[[ AVAILABLE DATA, beginning ]]

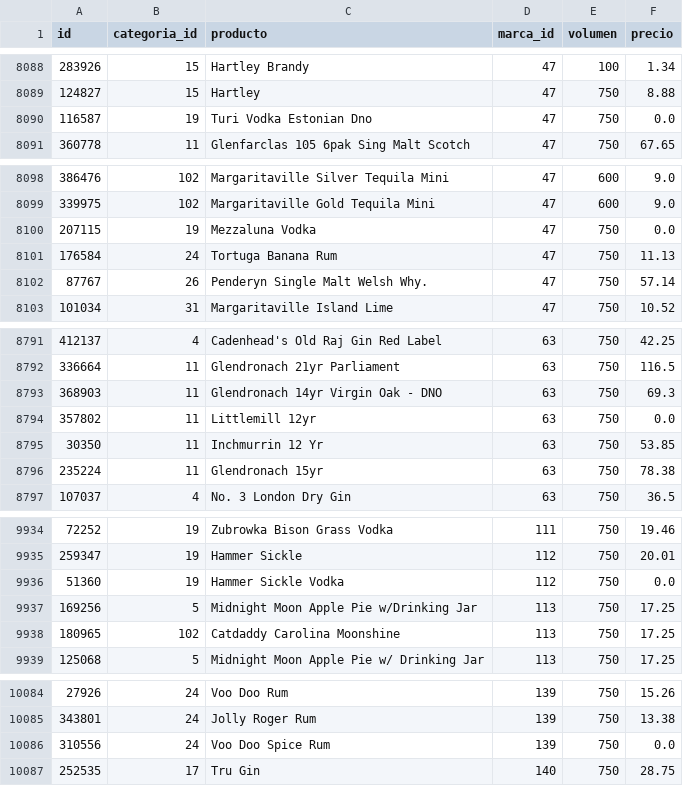
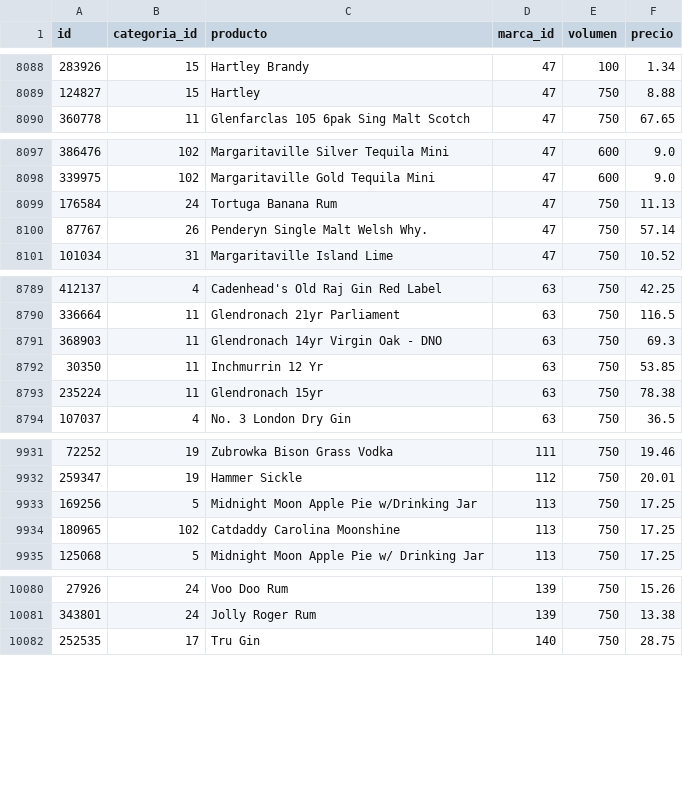
Before and after one commit to LeivaDiego/MLOps-Lab2, a CSV file: data/processed/dim_producto.csv, drawn as a sheet; only a part is shown, gaps mark what is left out; the diff names each change by its address in the sheet, - before the commit and + after, or states it on an @@ line.

Commit message:
Fix(pipeline): Empty data dropped

```diff
--- a/data/processed/dim_producto.csv
+++ b/data/processed/dim_producto.csv
-row 8090: 116587 | 19 | Turi Vodka Estonian Dno | 47 | 750 | 0.0
-row 8100: 207115 | 19 | Mezzaluna Vodka | 47 | 750 | 0.0
-row 8794: 357802 | 11 | Littlemill 12yr | 63 | 750 | 0.0
-row 9936: 51360 | 19 | Hammer Sickle Vodka | 112 | 750 | 0.0
-row 10086: 310556 | 24 | Voo Doo Spice Rum | 139 | 750 | 0.0
```
Also changed, not shown: data/processed/dim_cliente.csv, 1 other file.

[[ AVAILABLE DATA, end ]]

In repeating the lines above, keep the wording exact and leave every picture out.

Before and after one commit to LeivaDiego/MLOps-Lab2, a CSV file: data/processed/dim_producto.csv, drawn as a sheet; only a part is shown, gaps mark what is left out; the diff names each change by its address in the sheet, - before the commit and + after, or states it on an @@ line.

Commit message:
Fix(pipeline): Empty data dropped

```diff
--- a/data/processed/dim_producto.csv
+++ b/data/processed/dim_producto.csv
-row 8090: 116587 | 19 | Turi Vodka Estonian Dno | 47 | 750 | 0.0
-row 8100: 207115 | 19 | Mezzaluna Vodka | 47 | 750 | 0.0
-row 8794: 357802 | 11 | Littlemill 12yr | 63 | 750 | 0.0
-row 9936: 51360 | 19 | Hammer Sickle Vodka | 112 | 750 | 0.0
-row 10086: 310556 | 24 | Voo Doo Spice Rum | 139 | 750 | 0.0
```
Also changed, not shown: data/processed/dim_cliente.csv, 1 other file.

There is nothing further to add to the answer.